Courage in America began as part of my service project as a member of The Knights of Malta, a Roman Catholic service organization. As part of my “work,” I visited wounded warriors at Walter Reed Hospital in Washington D.C. The results of those and subsequent visits to Walter Reed National Military Medical Center in Bethesda Maryland provided the opportunity for me to select wounded warriors who already have, or were in the process of successfully overcoming traumatic injuries. My mission was to understand the character traits that enable some of them to turn their adversities into successful recoveries, while others did not. Courage was clearly present in the successes.
Marine Corporal Todd Nicely**, was the first of the seven warriors I was to profile. Todd challenged me to write his story. I replied to Todd that given your serious injuries the story could be depressing. Todd replied… “Not if you do it right.”
In witnessing Todd’s rehabilitation and the six other warriors, I recognized the importance of the virtues of courage and patient endurance. The successful patients learn to live according to a “code of wounded warriors,” such that the duties of rehabilitation are discharged with the same determination and focus once required for battle. They respond to their physical adversities with the same militant spirit that made them an effective American warrior.
Success does not come easily in war or in rehabilitation.
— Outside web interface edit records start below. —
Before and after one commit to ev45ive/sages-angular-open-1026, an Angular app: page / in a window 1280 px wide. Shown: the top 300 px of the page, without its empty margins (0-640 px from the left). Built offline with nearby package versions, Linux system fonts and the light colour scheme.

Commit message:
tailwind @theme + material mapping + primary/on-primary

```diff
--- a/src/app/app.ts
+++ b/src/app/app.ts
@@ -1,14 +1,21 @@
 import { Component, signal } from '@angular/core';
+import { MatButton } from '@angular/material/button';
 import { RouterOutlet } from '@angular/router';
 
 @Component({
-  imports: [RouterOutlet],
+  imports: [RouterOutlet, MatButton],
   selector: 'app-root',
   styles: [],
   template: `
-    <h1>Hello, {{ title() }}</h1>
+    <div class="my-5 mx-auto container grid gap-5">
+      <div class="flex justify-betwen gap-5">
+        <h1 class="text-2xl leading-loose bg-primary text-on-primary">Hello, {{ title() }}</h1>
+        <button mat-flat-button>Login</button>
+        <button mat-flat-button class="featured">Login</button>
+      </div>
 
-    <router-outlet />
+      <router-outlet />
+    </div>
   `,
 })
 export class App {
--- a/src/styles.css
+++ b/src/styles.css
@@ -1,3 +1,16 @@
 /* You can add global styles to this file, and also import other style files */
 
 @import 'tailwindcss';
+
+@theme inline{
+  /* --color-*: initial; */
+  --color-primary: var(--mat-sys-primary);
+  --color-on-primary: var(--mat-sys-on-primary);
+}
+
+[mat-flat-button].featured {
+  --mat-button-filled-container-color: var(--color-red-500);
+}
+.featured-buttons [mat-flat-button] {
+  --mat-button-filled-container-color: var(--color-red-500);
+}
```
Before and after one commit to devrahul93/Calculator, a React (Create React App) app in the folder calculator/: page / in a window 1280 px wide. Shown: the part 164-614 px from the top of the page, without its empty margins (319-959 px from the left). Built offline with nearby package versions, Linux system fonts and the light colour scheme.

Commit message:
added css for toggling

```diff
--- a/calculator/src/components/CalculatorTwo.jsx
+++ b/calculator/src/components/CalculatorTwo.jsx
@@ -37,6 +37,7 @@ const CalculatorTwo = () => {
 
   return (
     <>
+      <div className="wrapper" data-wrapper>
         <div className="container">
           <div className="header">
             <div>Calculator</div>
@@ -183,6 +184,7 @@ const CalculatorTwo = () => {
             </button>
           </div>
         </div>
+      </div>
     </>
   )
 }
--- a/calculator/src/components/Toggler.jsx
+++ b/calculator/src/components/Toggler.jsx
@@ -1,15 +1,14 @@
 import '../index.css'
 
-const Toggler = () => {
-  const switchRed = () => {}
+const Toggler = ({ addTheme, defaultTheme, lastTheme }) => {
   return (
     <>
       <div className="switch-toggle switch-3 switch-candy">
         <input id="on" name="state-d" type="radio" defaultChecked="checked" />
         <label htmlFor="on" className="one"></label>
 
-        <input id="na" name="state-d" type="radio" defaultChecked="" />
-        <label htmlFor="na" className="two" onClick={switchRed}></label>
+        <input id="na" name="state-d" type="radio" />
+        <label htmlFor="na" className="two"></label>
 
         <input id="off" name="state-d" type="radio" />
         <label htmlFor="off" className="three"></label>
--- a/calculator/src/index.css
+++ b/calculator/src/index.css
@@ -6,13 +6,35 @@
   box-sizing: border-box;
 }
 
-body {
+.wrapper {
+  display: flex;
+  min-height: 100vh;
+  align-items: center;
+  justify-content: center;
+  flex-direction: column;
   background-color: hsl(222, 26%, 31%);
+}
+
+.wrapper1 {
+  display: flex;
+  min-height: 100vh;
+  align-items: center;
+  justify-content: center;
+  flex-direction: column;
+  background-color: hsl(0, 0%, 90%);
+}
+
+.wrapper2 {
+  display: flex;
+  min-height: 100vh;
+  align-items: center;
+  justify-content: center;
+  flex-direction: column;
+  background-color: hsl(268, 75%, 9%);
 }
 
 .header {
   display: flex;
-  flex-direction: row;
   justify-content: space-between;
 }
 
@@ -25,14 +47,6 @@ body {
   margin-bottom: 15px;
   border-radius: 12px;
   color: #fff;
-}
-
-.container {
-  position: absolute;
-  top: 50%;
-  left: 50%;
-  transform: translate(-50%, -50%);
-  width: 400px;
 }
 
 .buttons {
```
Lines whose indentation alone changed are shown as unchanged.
It is achieved by an assiduous application of duty, by mentally and physically struggling through daily therapy challenges. The wounded warriors exhibit extraordinary habits of mind, body and soul that enable them to eventually make great strides forward toward their ultimate recovery.
By sharing the stories of how these warriors and their caregivers battle on against traumatic injuries, I hoped to inspire newly wounded warriors to reach for the fullest recovery possible for them. I also wanted to educate civilians about our country’s young military-hero families, so others will join me in supporting warrior efforts to re-enter civilian life. By getting to know the wounded warrior community, I benefited greatly by learning of their virtues of honor, humility, perseverance, selflessness, patience, resilience and endurance.
There were similarities in the two books; I continued to profile interesting subjects and, like the politicians in the first book, once I gained the trust of the warriors, they too were anxious to have their stories shared with the public. Unlike the first book where the common reaction was how did you ever a find ten honest politician, the reaction to Courage in America was, “how can we help?”
Even though I was unable to devote much time on marketing the book on warriors the number of positive reviews on Amazon doubled and the number of request for me to speak about the courage of these warriors greatly increased. Perhaps the greatest outcome was to be welcomed into a very special club of military men and women who served in combat and who appreciated the story of the long war of rehabilitation was being told.
By sharing how these warriors and their caregivers battle on against traumatic injuries, the book’s message is to inspire newly wounded warriors to reach for the fullest recovery possible for them. Another goal of Courage in America was to educate civilians about our country’s young military-hero families, so others will join me in supporting warrior efforts to re-enter civilian life. By getting to know the wounded warrior community, all benefit by learning of their virtues of honor, humility, perseverance, selflessness, patience, resilience and endurance.
With no marketing or public relations budget, Courage in America outsold the Politics with Principle. Numerous veteran organizations offered a positive word of mouth campaign and the book seems to continue to have legs. However, the need to support wounded warriors and their families continues. I also noticed greater interest in the articles I posted on the Character Building Project site. In fact, additional wounded warriors, even after the book was published, asked me to post their stories on my site and their stories are posted on the warriors with character page. Also numerous veteran organizations asked to be included in the resource page of the site.
In brief, the results of publishing my second book on character were encouraging; motivating me to commit to do a third book in the character series, to greatly expand my blog, and to begin to receive critical feedback and valued advice from my readers.
** Corporal Todd Nicely had served a tour with the Marines in Iraq in 2008 before being sent to Afghanistan in 2009 and placed in charge of 12 Marines in the 1st Squad, 1st Platoon, Company F, 2nd Battalion, 2nd. Marines. On March 26, 2010, in his fifth month of duty near the town of Lakari in southern Afghanistan, Nicely was leading his infantrymen during a routine security patrol. While crossing a crude, single-file Bamboo Bridge over the canal he stepped on an improvised explosive device buried at the foot of the bridge. The bomb contained 40 pounds of homemade explosives. Corporal Nicely not only lost his arms, but his legs too, becoming only the second American to survive the Afghanistan war after losing all four limbs.